As long as bosses can run away from the law, there will be no end to wage theft. The Coalition calls on the Governor to support the SWEAT bill (Securing Wages Earned Against Theft) to make the labor law enforceable and to put a stop to sweatshop conditions.

83-85 Bowery

Monday 5/18 at 10AM: Tenants Speak Out Against Eviction by Slumlord, and Demand Repairs

*Press Advisory*

Tenants Speak Out Against Eviction by Slumlord, and Demand Repairs

Urge Mayor to Take Steps to Prevent Further Displacement in Chinatown/Lower East Side

What: Press Conference

When: Monday, May 18, 2015,10am

Where: In front of 83-85 Bowery St. New York, NY, 10002

For years, residents of 83-85 Bowery Street have been experiencing constant water leakage from ceilings, and recently, a bathroom floor on the verge of collapse. For example, when one floor takes a shower, water leaks through the floor below. In one apartment, they have to keep an umbrella up in their bathroom to prevent water from the above apartment from coming down on them. In addition, the uneven and sloping stairs have been a hazardous problem for one of the buildings, where many families, seniors, and children live.  Most recently, after the tenants organized a tenant association, the tenants of 85 Bowery had their gas cut off since April 1st, 2015, and despite calls to 311 and asking the landlord to resolve, gas was only reinstated last week, after over 40 days.

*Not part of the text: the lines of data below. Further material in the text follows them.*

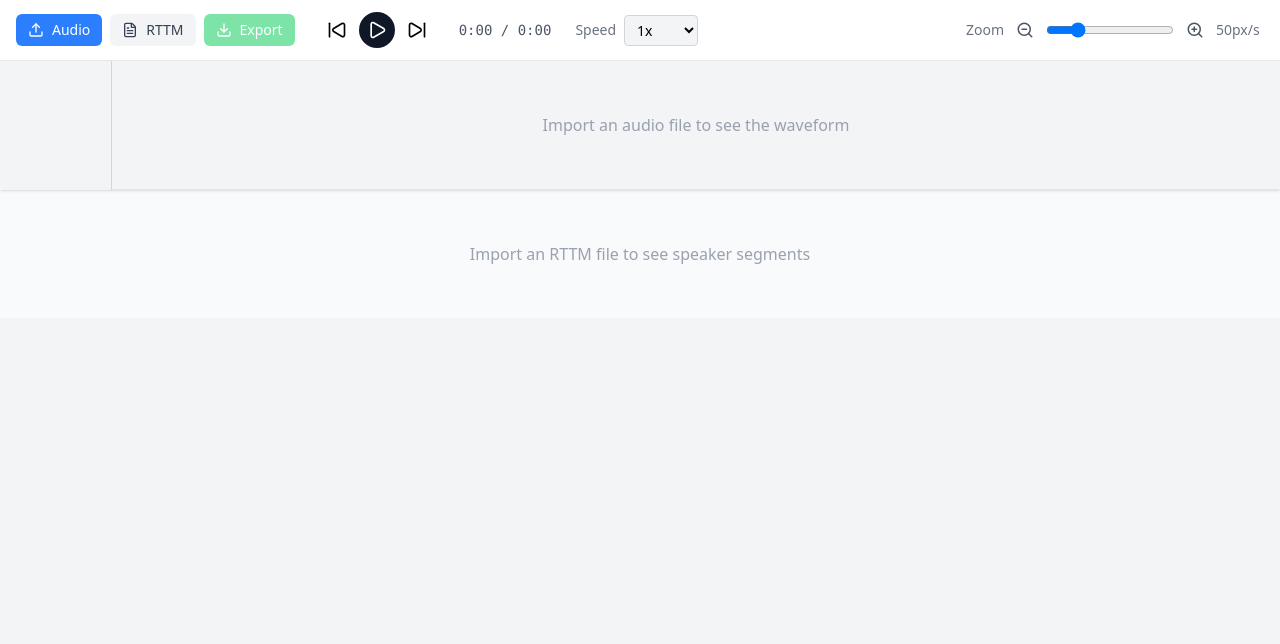
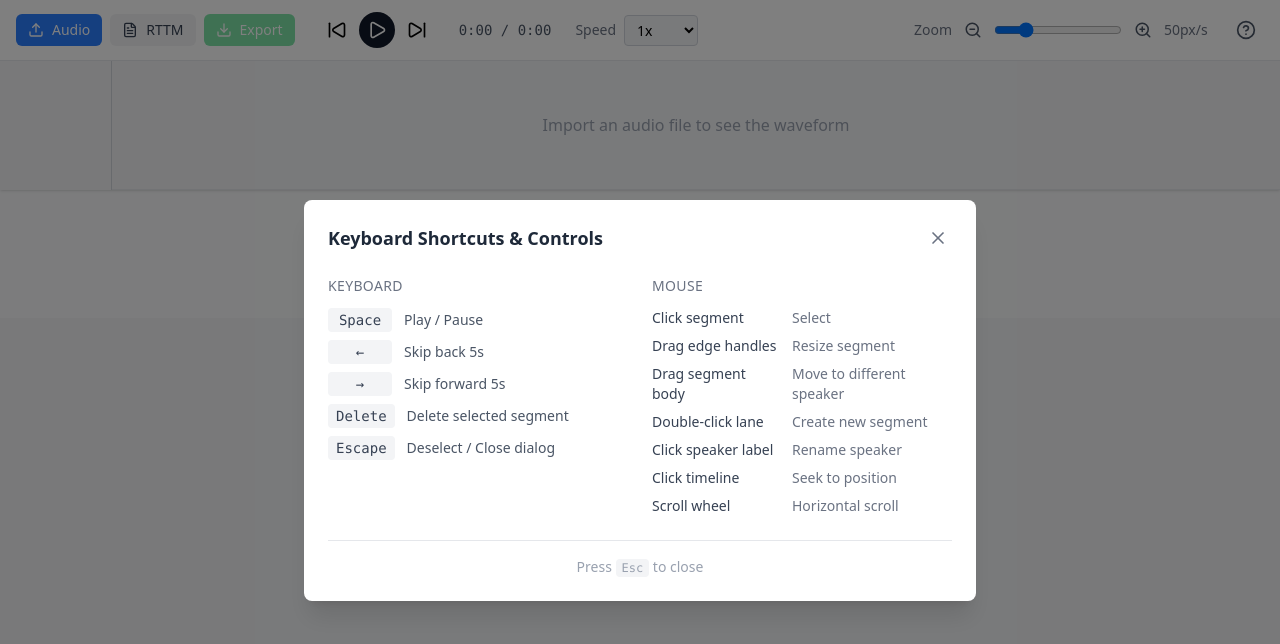
Before and after one commit to mexus/diarization-visualization, a React (Vite) app: page / in a window 1280 px wide. Shown: the top 644 px of the page. Built offline with nearby package versions, Linux system fonts and the light colour scheme.

Commit message:
Add help

```diff
--- a/src/App.tsx
+++ b/src/App.tsx
@@ -1,12 +1,22 @@
-import { useEffect } from 'react';
+import { useEffect, useState } from 'react';
 import { Header, EditorWorkspace } from './components';
 import { useEditorStore } from './store/editorStore';
 import { useStatePersistence } from './hooks/useStatePersistence';
+import { isFirstVisit, markVisited } from './utils/firstVisit';
 import './index.css';
 
 function App() {
   // Persist editor state to browser storage
   useStatePersistence();
+
+  // Check first visit once and mark as visited
+  const [showHelpOnStart] = useState(() => {
+    const firstVisit = isFirstVisit();
+    if (firstVisit) {
+      markVisited();
+    }
+    return firstVisit;
+  });
 
   // Keyboard shortcuts
   useEffect(() => {
@@ -56,7 +66,7 @@ function App() {
 
   return (
     <div className="h-screen flex flex-col bg-gray-100">
-      <Header />
+      <Header helpDefaultOpen={showHelpOnStart} />
       <EditorWorkspace />
     </div>
   );
--- a/src/components/Header.tsx
+++ b/src/components/Header.tsx
@@ -9,7 +9,9 @@ import {
   Download,
   ZoomIn,
   ZoomOut,
+  HelpCircle,
 } from 'lucide-react';
+import { ShortcutsModal } from './ShortcutsModal';
 import { useEditorStore } from '../store/editorStore';
 import { parseRTTM, serializeRTTM } from '../utils/rttmParser';
 
@@ -19,9 +21,14 @@ function formatTime(seconds: number): string {
   return `${mins}:${secs.toString().padStart(2, '0')}`;
 }
 
-export function Header() {
+interface HeaderProps {
+  helpDefaultOpen?: boolean;
+}
+
+export function Header({ helpDefaultOpen = false }: HeaderProps) {
   const audioInputRef = useRef<HTMLInputElement>(null);
   const rttmInputRef = useRef<HTMLInputElement>(null);
+  const [showHelp, setShowHelp] = useState(helpDefaultOpen);
 
   const {
     segments,
@@ -210,8 +217,20 @@ export function Header() {
           <span className="text-sm text-gray-500 w-12">
             {pixelsPerSecond}px/s
           </span>
+
+          {/* Help Button */}
+          <button
+            onClick={() => setShowHelp(true)}
+            className="p-2 rounded-md hover:bg-gray-100 transition-colors ml-2"
+            title="Keyboard shortcuts"
+          >
+            <HelpCircle size={20} className="text-gray-600" />
+          </button>
         </div>
       </div>
+
+      {/* Shortcuts Modal */}
+      <ShortcutsModal isOpen={showHelp} onClose={() => setShowHelp(false)} />
     </header>
   );
 }
--- /dev/null
+++ b/src/components/ShortcutsModal.tsx
@@ -0,0 +1,114 @@
+import { useEffect } from 'react';
+import { X } from 'lucide-react';
+
+interface ShortcutsModalProps {
+  isOpen: boolean;
+  onClose: () => void;
+}
+
+const keyboardShortcuts = [
+  { key: 'Space', action: 'Play / Pause' },
+  { key: '←', action: 'Skip back 5s' },
+  { key: '→', action: 'Skip forward 5s' },
+  { key: 'Delete', action: 'Delete selected segment' },
+  { key: 'Escape', action: 'Deselect / Close dialog' },
+];
+
+const mouseActions = [
+  { action: 'Click segment', result: 'Select' },
+  { action: 'Drag edge handles', result: 'Resize segment' },
+  { action: 'Drag segment body', result: 'Move to different speaker' },
+  { action: 'Double-click lane', result: 'Create new segment' },
+  { action: 'Click speaker label', result: 'Rename speaker' },
+  { action: 'Click timeline', result: 'Seek to position' },
+  { action: 'Scroll wheel', result: 'Horizontal scroll' },
+];
+
+export function ShortcutsModal({ isOpen, onClose }: ShortcutsModalProps) {
+  useEffect(() => {
+    if (!isOpen) return;
+
+    const handleKeyDown = (e: KeyboardEvent) => {
+      if (e.key === 'Escape') {
+        e.stopImmediatePropagation();
+        onClose();
+      }
+    };
+
+    // Use capture phase to run before App's handler
+    document.addEventListener('keydown', handleKeyDown, true);
+    return () => document.removeEventListener('keydown', handleKeyDown, true);
+  }, [isOpen, onClose]);
+
+  if (!isOpen) return null;
+
+  return (
+    <div
+      className="fixed inset-0 bg-black/50 z-50 flex items-center justify-center"
+      onClick={onClose}
+    >
+      <div
+        className="bg-white rounded-lg shadow-xl max-w-2xl w-full mx-4 p-6"
+        onClick={(e) => e.stopPropagation()}
+      >
+        {/* Header */}
+        <div className="flex items-center justify-between mb-6">
+          <h2 className="text-lg font-semibold text-gray-800">
+            Keyboard Shortcuts & Controls
+          </h2>
+          <button
+            onClick={onClose}
+            className="p-1 rounded hover:bg-gray-100 transition-colors"
+            aria-label="Close"
+          >
+            <X size={20} className="text-gray-500" />
+          </button>
+        </div>
+
+        {/* Content */}
+        <div className="grid grid-cols-1 md:grid-cols-2 gap-6">
+          {/* Keyboard Shortcuts */}
+          <div>
+            <h3 className="text-sm font-medium text-gray-500 uppercase tracking-wide mb-3">
+              Keyboard
+            </h3>
+            <div className="space-y-2">
+              {keyboardShortcuts.map(({ key, action }) => (
+                <div key={key} className="flex items-center gap-3">
+                  <kbd className="inline-block bg-gray-100 text-gray-700 px-2 py-0.5 rounded font-mono text-sm min-w-[4rem] text-center">
+                    {key}
+                  </kbd>
+                  <span className="text-gray-600 text-sm">{action}</span>
+                </div>
+              ))}
+            </div>
+          </div>
+
+          {/* Mouse Actions */}
+          <div>
+            <h3 className="text-sm font-medium text-gray-500 uppercase tracking-wide mb-3">
+              Mouse
+            </h3>
+            <div className="space-y-2">
+              {mouseActions.map(({ action, result }) => (
+                <div key={action} className="flex items-start gap-3">
+                  <span className="text-gray-700 text-sm font-medium min-w-[8rem]">
+                    {action}
+                  </span>
+                  <span className="text-gray-500 text-sm">{result}</span>
+                </div>
+              ))}
+            </div>
+          </div>
+        </div>
+
+        {/* Footer */}
+        <div className="mt-6 pt-4 border-t border-gray-200 text-center">
+          <p className="text-sm text-gray-400">
+            Press <kbd className="bg-gray-100 px-1.5 py-0.5 rounded font-mono text-xs">Esc</kbd> to close
+          </p>
+        </div>
+      </div>
+    </div>
+  );
+}
--- a/src/components/index.ts
+++ b/src/components/index.ts
@@ -8,3 +8,4 @@ export { SegmentBlock } from './SegmentBlock';
 export { Playhead } from './Playhead';
 export { DragGuideLine } from './DragGuideLine';
 export { GhostSegment } from './GhostSegment';
+export { ShortcutsModal } from './ShortcutsModal';
--- /dev/null
+++ b/src/utils/firstVisit.ts
@@ -0,0 +1,9 @@
+const STORAGE_KEY = 'diarization-editor-visited';
+
+export function isFirstVisit(): boolean {
+  return localStorage.getItem(STORAGE_KEY) !== 'true';
+}
+
+export function markVisited(): void {
+  localStorage.setItem(STORAGE_KEY, 'true');
+}
```
Also changed, not shown: 1 other file (tests, documents, lock files or other folders).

The landlord, Joseph Betesh, has left the building to be rundown since he acquired it in 2013, along with 9 other buildings on Bowery Street.  Since then, no repairs or upkeep have been done by the landlord. The landlord is deliberately keeping the building in disrepair as a way to force tenants out because he cannot do so legally.

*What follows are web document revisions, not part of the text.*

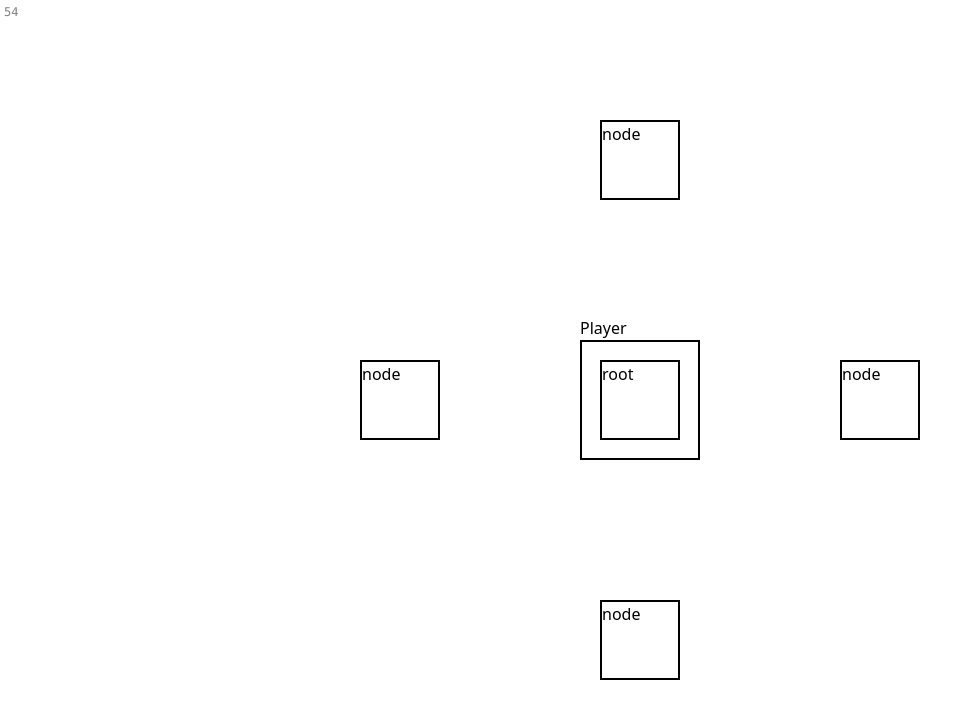
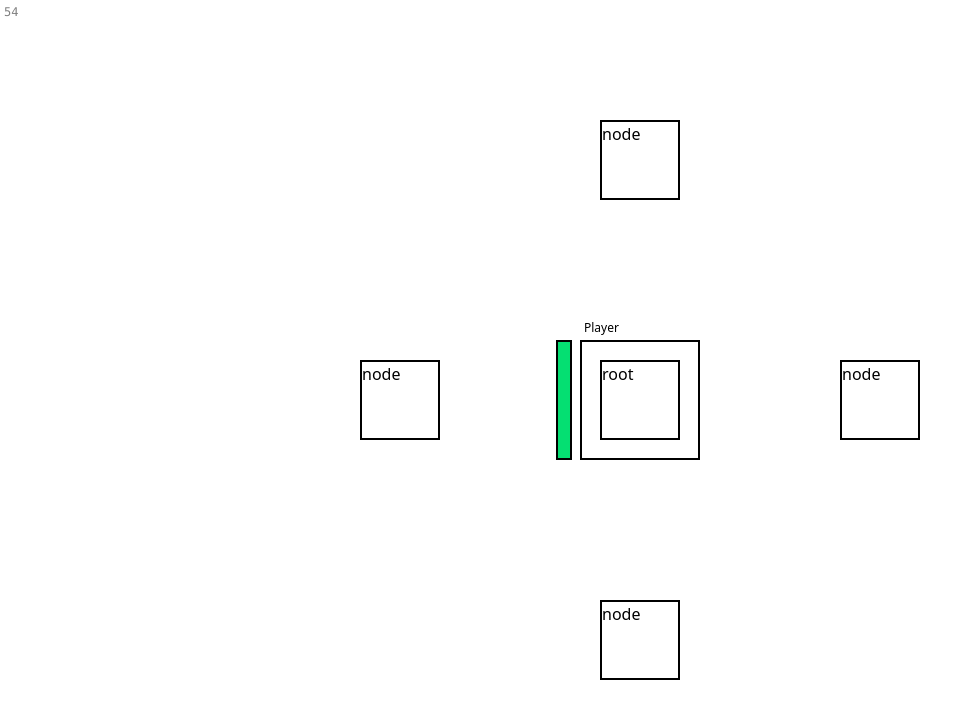
Before and after one commit to tylerschloesser/sim-v20, a React (Vite) app: page / in a window 1280 px wide. Shown: the top 718 px of the page, without its empty margins (0-979 px from the left). Built offline with nearby package versions, Linux system fonts and the light colour scheme.

Commit message:
add energy bar

```diff
--- a/src/player-component.tsx
+++ b/src/player-component.tsx
@@ -14,8 +14,30 @@ export function PlayerComponent() {
           'border-2 border-black',
         )}
       ></div>
-      <div className={clsx('absolute bottom-full')}>
+      <div
+        className={clsx(
+          'absolute bottom-full p-1',
+          'text-xs',
+        )}
+      >
         Player
+      </div>
+      <div
+        className={clsx(
+          'absolute right-full top-0 bottom-0',
+          'pr-2',
+          'flex flex-row',
+          'text-xs',
+        )}
+      >
+        <div
+          className={clsx(
+            'flex-1',
+            'w-4',
+            'bg-green-400',
+            'border-2 border-black',
+          )}
+        ></div>
       </div>
     </div>
   )
```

Since the passage of the 2008 rezoning, many luxury developments have been pushed into our neighborhood, and landlords in Chinatown and the Lower East Side have been evicting low income people from rent stabilized buildings left and right. The tenants are demanding the landlord to fix immediate dangers in all apartments and that the City should hold the landlord accountable.  The tenants, along with the Public Advocate’s Office, call for public attention to this concern and urge other tenants to speak out against poor living conditions.